LORRAINE Fowler is packing her bags and heading off on an adventure today (Friday), writes Sarah Pitt.

Taking advantage of the half-term break from her job as school administrator at Lydford Primary School, she is boarding a plane to fly more than halfway across the world. Once there, she will be walking more than 11,000 steps along the Great Wall of China.

For Lorraine the five-day challenge will be no mean feat.

She has a rare genetic neurological condition which has meant clearance from her neurologist to board the long-haul flight. Getting fit enough has meant putting in hours in the gym. Nothing is going to stop her getting on the plane though, not even a certain squeamishness about the food (‘I’m going to stick to chicken and rice’).

The trip will be nothing less than a pilgrimage for both Lorraine and her companion, her 18-year-old daughter Jessica. They are aiming to raise £1,000 for the Devon charity Pete’s Dragons, which helps families bereaved by suicide, a charity close to both their hearts.

As they are paying for the trip themselves, any donations they receive will go directly to the charity which supported them after Lorraine’s husband – Jessica’s father – Mick killed himself in the summer last year.

When the tragedy happened last year, they found themselves at a loss of where to turn. The police officer supporting them suggested contacting Pete’s Dragons, a charity helping those affected by suicide.

‘My daughter got in touch with them and from then on they were just there for us, helping and supporting us. They came out to see us at home for the first few months.

‘They are inspirational in what they do. I want people who go through it to know that there are people out there who have been there, and will be able to support them.

‘I think it is a wonderful charity and they are slowly getting recognised for the work that they are doing.’

Lorraine says the support is particularly valuable after a suicide because the grief is complicated by the way the person has died.

‘It is such a cliché that when someone dies, everyone comes around bringing hot food and support.

‘With a suicide though, it is different.

‘People shy away, they won’t come around for a cup of tea, they won’t come and meet you for lunch any more, they don’t know what to say.’

She was away from the family home in Broadwoodwidger on the day it happened back in July 2017 she’d gone up country for a funeral.

‘I got a phone call from the police saying my daughter had found him dead, hanging from the tree in our cottage garden.

‘I had to drive several hundreds of miles back through four or five counties.

‘It was a real shock. I couldn’t believe it – sometimes I still can’t believe it. He left notes for everyone but me.

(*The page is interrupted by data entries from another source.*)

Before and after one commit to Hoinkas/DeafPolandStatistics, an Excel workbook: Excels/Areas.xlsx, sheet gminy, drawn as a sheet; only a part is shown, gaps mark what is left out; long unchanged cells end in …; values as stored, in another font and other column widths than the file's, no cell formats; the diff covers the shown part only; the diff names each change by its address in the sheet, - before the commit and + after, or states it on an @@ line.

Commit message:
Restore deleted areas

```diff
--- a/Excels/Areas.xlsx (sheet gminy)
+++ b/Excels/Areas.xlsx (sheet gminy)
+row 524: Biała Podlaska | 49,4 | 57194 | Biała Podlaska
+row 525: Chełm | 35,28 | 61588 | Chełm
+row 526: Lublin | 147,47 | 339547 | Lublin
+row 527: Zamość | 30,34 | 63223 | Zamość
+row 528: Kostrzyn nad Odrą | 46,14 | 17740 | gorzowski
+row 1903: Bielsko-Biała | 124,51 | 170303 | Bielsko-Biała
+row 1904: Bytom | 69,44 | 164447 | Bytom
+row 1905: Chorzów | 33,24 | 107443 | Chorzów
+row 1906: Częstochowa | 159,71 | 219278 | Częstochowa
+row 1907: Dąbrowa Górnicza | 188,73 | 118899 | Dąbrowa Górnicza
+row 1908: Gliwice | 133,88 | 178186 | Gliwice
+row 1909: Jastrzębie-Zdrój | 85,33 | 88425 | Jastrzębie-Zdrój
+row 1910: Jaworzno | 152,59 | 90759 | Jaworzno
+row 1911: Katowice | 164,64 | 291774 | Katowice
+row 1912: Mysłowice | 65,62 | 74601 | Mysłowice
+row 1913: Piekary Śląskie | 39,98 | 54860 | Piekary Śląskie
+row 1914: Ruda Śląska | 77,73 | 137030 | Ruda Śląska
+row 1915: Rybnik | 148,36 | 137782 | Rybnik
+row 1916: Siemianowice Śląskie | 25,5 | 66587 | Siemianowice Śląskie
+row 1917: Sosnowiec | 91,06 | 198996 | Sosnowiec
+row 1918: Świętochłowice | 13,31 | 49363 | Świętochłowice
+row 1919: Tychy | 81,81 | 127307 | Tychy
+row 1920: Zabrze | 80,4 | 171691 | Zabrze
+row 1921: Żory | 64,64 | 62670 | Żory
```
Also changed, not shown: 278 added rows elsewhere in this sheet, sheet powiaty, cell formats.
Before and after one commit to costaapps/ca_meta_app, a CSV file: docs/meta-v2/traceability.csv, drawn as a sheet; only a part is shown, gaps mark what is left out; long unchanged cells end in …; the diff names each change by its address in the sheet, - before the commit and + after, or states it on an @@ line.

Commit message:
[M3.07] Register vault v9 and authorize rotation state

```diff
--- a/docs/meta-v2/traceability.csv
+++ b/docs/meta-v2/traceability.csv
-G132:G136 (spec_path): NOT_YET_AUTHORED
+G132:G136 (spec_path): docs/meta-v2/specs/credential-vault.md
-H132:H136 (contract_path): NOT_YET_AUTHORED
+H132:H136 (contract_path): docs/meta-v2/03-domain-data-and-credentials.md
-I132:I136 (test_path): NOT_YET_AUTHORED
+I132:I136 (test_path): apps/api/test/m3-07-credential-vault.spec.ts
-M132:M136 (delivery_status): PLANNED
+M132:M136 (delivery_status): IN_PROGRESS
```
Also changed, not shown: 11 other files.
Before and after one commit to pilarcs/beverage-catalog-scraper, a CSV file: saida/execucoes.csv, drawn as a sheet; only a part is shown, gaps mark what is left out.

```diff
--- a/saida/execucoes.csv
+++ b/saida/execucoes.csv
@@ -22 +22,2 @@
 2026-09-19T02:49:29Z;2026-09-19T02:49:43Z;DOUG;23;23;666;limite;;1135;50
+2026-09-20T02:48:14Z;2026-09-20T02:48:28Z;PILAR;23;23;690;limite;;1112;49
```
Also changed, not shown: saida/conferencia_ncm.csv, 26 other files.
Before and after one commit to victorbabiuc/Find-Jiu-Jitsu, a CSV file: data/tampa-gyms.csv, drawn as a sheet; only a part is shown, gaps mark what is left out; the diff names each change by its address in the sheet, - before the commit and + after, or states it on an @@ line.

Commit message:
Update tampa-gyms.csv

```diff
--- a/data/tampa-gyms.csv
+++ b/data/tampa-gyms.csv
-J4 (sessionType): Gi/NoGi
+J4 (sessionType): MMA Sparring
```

‘He was 52 when he died. He did it just before his birthday.’

The tragedy is compounded for Lorraine because she and Mick, who’d been married for more than 20 years, were not getting on that well in the few weeks before he died.

‘He’d never had any medical issues at all but he had an accident at work in February that year – he drove machines for an operator – and he knocked his two front teeth out.’

He had, she says, ‘a magnetism about him’ which drew people to him. ‘Everyone liked him.’ But after the accident, he changed. She said that one time he had threatened to kill himself once before, before disappearing and she called the police. ‘A week before he killed himself he disappeared for five hours on his motorbike. We rang the police and they came round. Then he came back at 1am and told them he had just gone for a bike ride.’

‘For the last couple of weeks he was quite strange. He wasn’t happy in himself. He would go to work then come back after just a short while. We weren’t getting on. I never thought he would do that though.’

The fallout from Mick’s suicide remains with Lorraine and Jessica. ‘Jessica still isn’t coping,’ she says. ‘We both ask ourselves if there is anything we could have done differently.’

Lorraine says the idea of heading off to China came from the Pete’s Dragons website, where bereaved people are encouraged to challenge themselves – giving themselves a dragon name when they do so.

‘I said “do you know what, I have always wanted to walk the Great Wall of China, so why don’t I do it?

‘I’m self funded, so all the money I raise will be going to the charity. This is so meaningful for me. It is like someone is calling me and saying ‘you need to do this, you need to do this for yourself’

Visit the Just Giving website and search for ‘Lorraine Fowler’.